Pub of the Year Process – Frequently Asked Questions
How are Pubs of the Year selected?
Each of CAMRA’s 211 Branches selects its own Pub of the Year (POTY). The selection method is not centrally prescribed and Branches choose one which suits their area. They are, though, advised to make sure their procedures and criteria are transparent and easy to explain. CAMRA has produced a guidance document for Branches on how best to go about selecting their POTY. The deadline for Branches to decide their POTY is mid-March.
What happens next?
CAMRA’s Branches are grouped into 16 regions, each of which chooses its own POTY. In the larger regions, there may be an intermediate round covering particular parts of the region e.g. counties.
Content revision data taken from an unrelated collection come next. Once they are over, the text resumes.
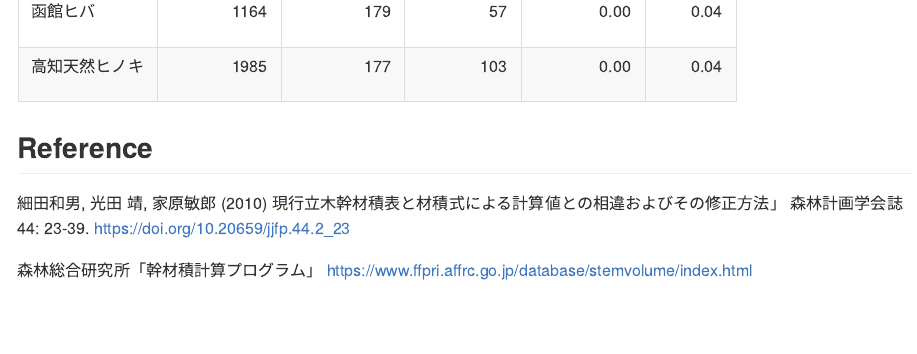
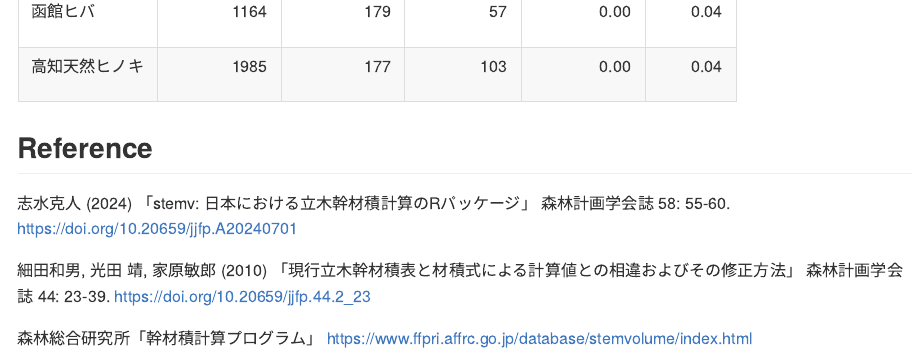
Before and after one commit to dulvrq/stemv, an R Markdown document (README.Rmd): the page in a window 1100 px wide, from 4890 px down. The pictures show the output file README.md that the author committed with the source, drawn offline in the style of GitHub.

Commit message:
add: reference info in README

```diff
--- a/README.Rmd
+++ b/README.Rmd
@@ -198,7 +198,10 @@
 
 ## Reference
 
-細田和男, 光田 靖, 家原敏郎 (2010) 現行立木幹材積表と材積式による計算値との相違およびその修正方法」 森林計画学会誌 44: 23-39.
+志水克人 (2024) 「stemv: 日本における立木幹材積計算のRパッケージ」 森林計画学会誌 58: 55-60.
+[https://doi.org/10.20659/jjfp.A20240701](https://doi.org/10.20659/jjfp.A20240701)
+
+細田和男, 光田 靖, 家原敏郎 (2010) 「現行立木幹材積表と材積式による計算値との相違およびその修正方法」 森林計画学会誌 44: 23-39.
 [https://doi.org/10.20659/jjfp.44.2_23](https://doi.org/10.20659/jjfp.44.2_23)
 
 森林総合研究所「幹材積計算プログラム」
```
Also changed, not shown: README.md.
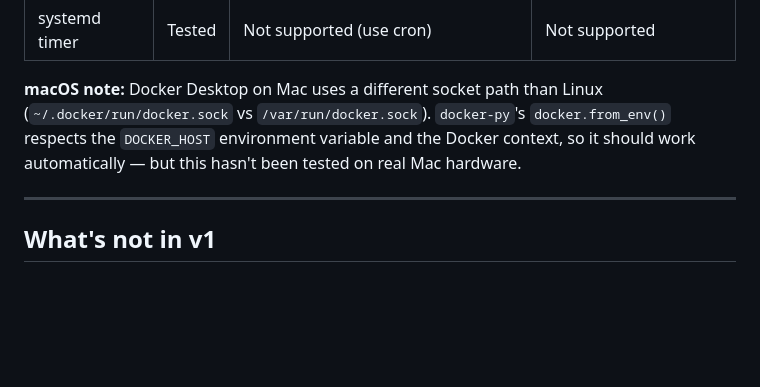
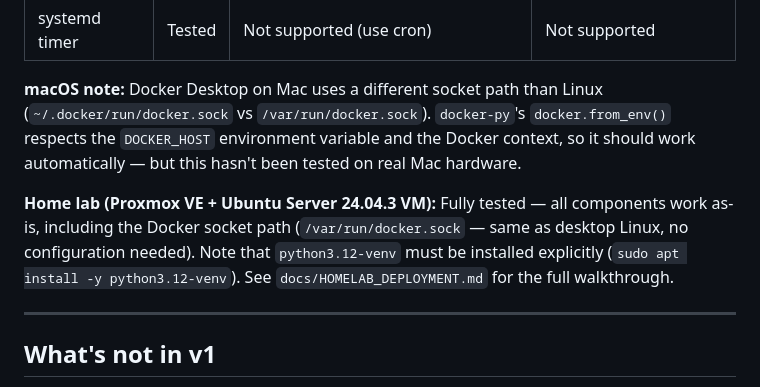
Before and after one commit to igalhub/docker-sentinel, a Markdown page: README.md, the part around the change. Rendered like a GitHub page; blank space fills up the shorter version.

Commit message:
docs: add Proxmox home lab deployment guide and DS-009 ticket

```diff
--- a/README.md
+++ b/README.md
@@ -263,6 +263,13 @@ Linux (`~/.docker/run/docker.sock` vs `/var/run/docker.sock`). `docker-py`'s
 the Docker context, so it should work automatically — but this hasn't
 been tested on real Mac hardware.
 
+**Home lab (Proxmox VE + Ubuntu Server 24.04.3 VM):** Fully tested —
+all components work as-is, including the Docker socket path
+(`/var/run/docker.sock` — same as desktop Linux, no configuration
+needed). Note that `python3.12-venv` must be installed explicitly
+(`sudo apt install -y python3.12-venv`). See
+`docs/HOMELAB_DEPLOYMENT.md` for the full walkthrough.
+
 ---
 
 ## What's not in v1
```
Also changed, not shown: TICKETS.md (+25 -0 lines), docs/HOMELAB_DEPLOYMENT.md (added, +96 -0 lines).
Again the methodology used is decided locally, though many regions (and, indeed, Branches) use the national judging procedure (see later). Generally speaking, judges are selected from Branches in the region. This stage of the process concludes in early/mid-August.
The winners from each region are arranged by the National Organiser into four groups of four – this is known as the super-regional round. The make up of these super-regions will vary slightly from year to year depending on where the pubs concerned are located. The contenders are judged by a representative from the Region and all the judging must be done by the same person. The super-region winners are announced at the end of October.
What judging procedure is used?
At this stage, CAMRA’s national judging procedure must be used. Pubs are judged against six criteria:
- quality of real ale/cider/perry
- style, décor, furnishing and cleanliness
- service, welcome and offering
- community focus and atmosphere
- alignment with CAMRA principles
- overall impression
All these carry equal weight except the first which has a two-times weighting factor. The judging form and accompanying guidelines can be found on the CAMRA website.
The four finalists are now judged. This stage of the contest is run by the Chair of Pub Campaigns Committee, who selects five judges with the necessary skills and experience. At least one of the judges must be female and at least one aged under 40. Each year the panel comprises a mix of people who have judged the final before (to assist continuity) and some who haven’t (to avoid staleness). There is a published protocol for judges to ensure confidentiality and fairness. Scoring again uses the national procedure with judges also expected to compile a written report expanding on their scores and providing other relevant information. The winner is announced in mid/late February.